(Web page edit records)
#####

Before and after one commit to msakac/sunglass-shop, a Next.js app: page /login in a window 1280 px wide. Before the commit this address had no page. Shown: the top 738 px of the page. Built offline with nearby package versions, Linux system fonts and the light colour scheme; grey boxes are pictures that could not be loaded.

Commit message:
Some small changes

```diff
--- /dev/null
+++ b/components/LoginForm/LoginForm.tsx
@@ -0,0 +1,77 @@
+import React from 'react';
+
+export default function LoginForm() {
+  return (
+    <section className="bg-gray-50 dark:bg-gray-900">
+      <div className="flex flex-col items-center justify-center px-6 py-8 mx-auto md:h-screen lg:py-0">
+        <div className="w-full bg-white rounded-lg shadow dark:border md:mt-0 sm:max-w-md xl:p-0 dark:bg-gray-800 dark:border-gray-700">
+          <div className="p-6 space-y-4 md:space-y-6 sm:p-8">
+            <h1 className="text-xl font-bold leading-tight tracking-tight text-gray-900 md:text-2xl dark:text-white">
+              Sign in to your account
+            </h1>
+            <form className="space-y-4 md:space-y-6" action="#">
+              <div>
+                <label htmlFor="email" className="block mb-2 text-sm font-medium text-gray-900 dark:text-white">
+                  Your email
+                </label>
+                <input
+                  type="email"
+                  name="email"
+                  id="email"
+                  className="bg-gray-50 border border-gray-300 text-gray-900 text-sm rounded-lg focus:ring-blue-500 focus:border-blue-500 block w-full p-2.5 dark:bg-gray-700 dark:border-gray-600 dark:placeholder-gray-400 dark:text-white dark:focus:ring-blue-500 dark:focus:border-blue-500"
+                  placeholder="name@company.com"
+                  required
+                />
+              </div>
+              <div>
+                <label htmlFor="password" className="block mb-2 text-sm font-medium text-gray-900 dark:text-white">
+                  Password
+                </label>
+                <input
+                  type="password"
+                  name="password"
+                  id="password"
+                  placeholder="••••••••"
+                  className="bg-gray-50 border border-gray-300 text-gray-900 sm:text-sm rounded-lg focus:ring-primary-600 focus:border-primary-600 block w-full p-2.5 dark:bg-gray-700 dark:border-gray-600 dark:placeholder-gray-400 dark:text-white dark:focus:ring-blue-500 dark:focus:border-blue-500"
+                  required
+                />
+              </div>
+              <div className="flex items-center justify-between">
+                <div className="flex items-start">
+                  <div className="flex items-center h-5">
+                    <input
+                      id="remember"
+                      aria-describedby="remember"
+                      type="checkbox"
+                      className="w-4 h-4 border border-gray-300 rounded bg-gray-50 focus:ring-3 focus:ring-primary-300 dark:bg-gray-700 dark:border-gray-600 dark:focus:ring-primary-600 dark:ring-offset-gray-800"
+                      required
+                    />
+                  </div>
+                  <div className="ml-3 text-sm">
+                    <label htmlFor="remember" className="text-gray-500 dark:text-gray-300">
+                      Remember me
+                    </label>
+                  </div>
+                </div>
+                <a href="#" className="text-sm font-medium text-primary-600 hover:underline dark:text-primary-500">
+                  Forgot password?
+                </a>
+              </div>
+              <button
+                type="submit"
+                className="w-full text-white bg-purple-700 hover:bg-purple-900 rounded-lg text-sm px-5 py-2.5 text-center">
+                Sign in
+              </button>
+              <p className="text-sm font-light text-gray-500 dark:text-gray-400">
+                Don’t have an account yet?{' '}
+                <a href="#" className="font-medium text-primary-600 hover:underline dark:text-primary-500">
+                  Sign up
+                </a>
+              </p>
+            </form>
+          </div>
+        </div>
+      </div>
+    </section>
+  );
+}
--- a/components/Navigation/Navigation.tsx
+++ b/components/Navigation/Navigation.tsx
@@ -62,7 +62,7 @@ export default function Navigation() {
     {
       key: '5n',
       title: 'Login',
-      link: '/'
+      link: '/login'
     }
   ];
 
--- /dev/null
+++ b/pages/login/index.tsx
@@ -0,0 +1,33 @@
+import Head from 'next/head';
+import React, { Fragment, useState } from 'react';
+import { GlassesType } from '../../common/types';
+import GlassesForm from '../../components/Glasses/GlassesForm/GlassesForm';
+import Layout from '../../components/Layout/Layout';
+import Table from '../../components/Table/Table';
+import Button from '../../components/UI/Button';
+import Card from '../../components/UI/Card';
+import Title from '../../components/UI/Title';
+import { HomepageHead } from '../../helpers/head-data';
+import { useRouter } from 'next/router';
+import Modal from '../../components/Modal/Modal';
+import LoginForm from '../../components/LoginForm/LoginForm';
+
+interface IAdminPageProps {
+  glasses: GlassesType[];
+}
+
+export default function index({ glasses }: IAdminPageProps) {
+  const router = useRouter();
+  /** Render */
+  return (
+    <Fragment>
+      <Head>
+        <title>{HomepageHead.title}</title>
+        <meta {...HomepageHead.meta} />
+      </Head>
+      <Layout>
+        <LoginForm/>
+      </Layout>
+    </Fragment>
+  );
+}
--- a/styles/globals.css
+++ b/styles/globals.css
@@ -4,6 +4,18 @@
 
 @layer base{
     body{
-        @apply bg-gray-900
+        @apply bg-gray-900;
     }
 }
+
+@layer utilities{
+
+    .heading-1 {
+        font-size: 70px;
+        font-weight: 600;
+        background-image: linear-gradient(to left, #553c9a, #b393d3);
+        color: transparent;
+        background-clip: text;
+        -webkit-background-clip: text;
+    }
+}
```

#####

| Your goal |
What's needed is every entry, returned word for word.

| Solution to this task |
Before and after one commit to msakac/sunglass-shop, a Next.js app: page /login in a window 1280 px wide. Before the commit this address had no page. Shown: the top 738 px of the page. Built offline with nearby package versions, Linux system fonts and the light colour scheme; grey boxes are pictures that could not be loaded.

Commit message:
Some small changes

```diff
--- /dev/null
+++ b/components/LoginForm/LoginForm.tsx
@@ -0,0 +1,77 @@
+import React from 'react';
+
+export default function LoginForm() {
+  return (
+    <section className="bg-gray-50 dark:bg-gray-900">
+      <div className="flex flex-col items-center justify-center px-6 py-8 mx-auto md:h-screen lg:py-0">
+        <div className="w-full bg-white rounded-lg shadow dark:border md:mt-0 sm:max-w-md xl:p-0 dark:bg-gray-800 dark:border-gray-700">
+          <div className="p-6 space-y-4 md:space-y-6 sm:p-8">
+            <h1 className="text-xl font-bold leading-tight tracking-tight text-gray-900 md:text-2xl dark:text-white">
+              Sign in to your account
+            </h1>
+            <form className="space-y-4 md:space-y-6" action="#">
+              <div>
+                <label htmlFor="email" className="block mb-2 text-sm font-medium text-gray-900 dark:text-white">
+                  Your email
+                </label>
+                <input
+                  type="email"
+                  name="email"
+                  id="email"
+                  className="bg-gray-50 border border-gray-300 text-gray-900 text-sm rounded-lg focus:ring-blue-500 focus:border-blue-500 block w-full p-2.5 dark:bg-gray-700 dark:border-gray-600 dark:placeholder-gray-400 dark:text-white dark:focus:ring-blue-500 dark:focus:border-blue-500"
+                  placeholder="name@company.com"
+                  required
+                />
+              </div>
+              <div>
+                <label htmlFor="password" className="block mb-2 text-sm font-medium text-gray-900 dark:text-white">
+                  Password
+                </label>
+                <input
+                  type="password"
+                  name="password"
+                  id="password"
+                  placeholder="••••••••"
+                  className="bg-gray-50 border border-gray-300 text-gray-900 sm:text-sm rounded-lg focus:ring-primary-600 focus:border-primary-600 block w-full p-2.5 dark:bg-gray-700 dark:border-gray-600 dark:placeholder-gray-400 dark:text-white dark:focus:ring-blue-500 dark:focus:border-blue-500"
+                  required
+                />
+              </div>
+              <div className="flex items-center justify-between">
+                <div className="flex items-start">
+                  <div className="flex items-center h-5">
+                    <input
+                      id="remember"
+                      aria-describedby="remember"
+                      type="checkbox"
+                      className="w-4 h-4 border border-gray-300 rounded bg-gray-50 focus:ring-3 focus:ring-primary-300 dark:bg-gray-700 dark:border-gray-600 dark:focus:ring-primary-600 dark:ring-offset-gray-800"
+                      required
+                    />
+                  </div>
+                  <div className="ml-3 text-sm">
+                    <label htmlFor="remember" className="text-gray-500 dark:text-gray-300">
+                      Remember me
+                    </label>
+                  </div>
+                </div>
+                <a href="#" className="text-sm font-medium text-primary-600 hover:underline dark:text-primary-500">
+                  Forgot password?
+                </a>
+              </div>
+              <button
+                type="submit"
+                className="w-full text-white bg-purple-700 hover:bg-purple-900 rounded-lg text-sm px-5 py-2.5 text-center">
+                Sign in
+              </button>
+              <p className="text-sm font-light text-gray-500 dark:text-gray-400">
+                Don’t have an account yet?{' '}
+                <a href="#" className="font-medium text-primary-600 hover:underline dark:text-primary-500">
+                  Sign up
+                </a>
+              </p>
+            </form>
+          </div>
+        </div>
+      </div>
+    </section>
+  );
+}
--- a/components/Navigation/Navigation.tsx
+++ b/components/Navigation/Navigation.tsx
@@ -62,7 +62,7 @@ export default function Navigation() {
     {
       key: '5n',
       title: 'Login',
-      link: '/'
+      link: '/login'
     }
   ];
 
--- /dev/null
+++ b/pages/login/index.tsx
@@ -0,0 +1,33 @@
+import Head from 'next/head';
+import React, { Fragment, useState } from 'react';
+import { GlassesType } from '../../common/types';
+import GlassesForm from '../../components/Glasses/GlassesForm/GlassesForm';
+import Layout from '../../components/Layout/Layout';
+import Table from '../../components/Table/Table';
+import Button from '../../components/UI/Button';
+import Card from '../../components/UI/Card';
+import Title from '../../components/UI/Title';
+import { HomepageHead } from '../../helpers/head-data';
+import { useRouter } from 'next/router';
+import Modal from '../../components/Modal/Modal';
+import LoginForm from '../../components/LoginForm/LoginForm';
+
+interface IAdminPageProps {
+  glasses: GlassesType[];
+}
+
+export default function index({ glasses }: IAdminPageProps) {
+  const router = useRouter();
+  /** Render */
+  return (
+    <Fragment>
+      <Head>
+        <title>{HomepageHead.title}</title>
+        <meta {...HomepageHead.meta} />
+      </Head>
+      <Layout>
+        <LoginForm/>
+      </Layout>
+    </Fragment>
+  );
+}
--- a/styles/globals.css
+++ b/styles/globals.css
@@ -4,6 +4,18 @@
 
 @layer base{
     body{
-        @apply bg-gray-900
+        @apply bg-gray-900;
     }
 }
+
+@layer utilities{
+
+    .heading-1 {
+        font-size: 70px;
+        font-weight: 600;
+        background-image: linear-gradient(to left, #553c9a, #b393d3);
+        color: transparent;
+        background-clip: text;
+        -webkit-background-clip: text;
+    }
+}
```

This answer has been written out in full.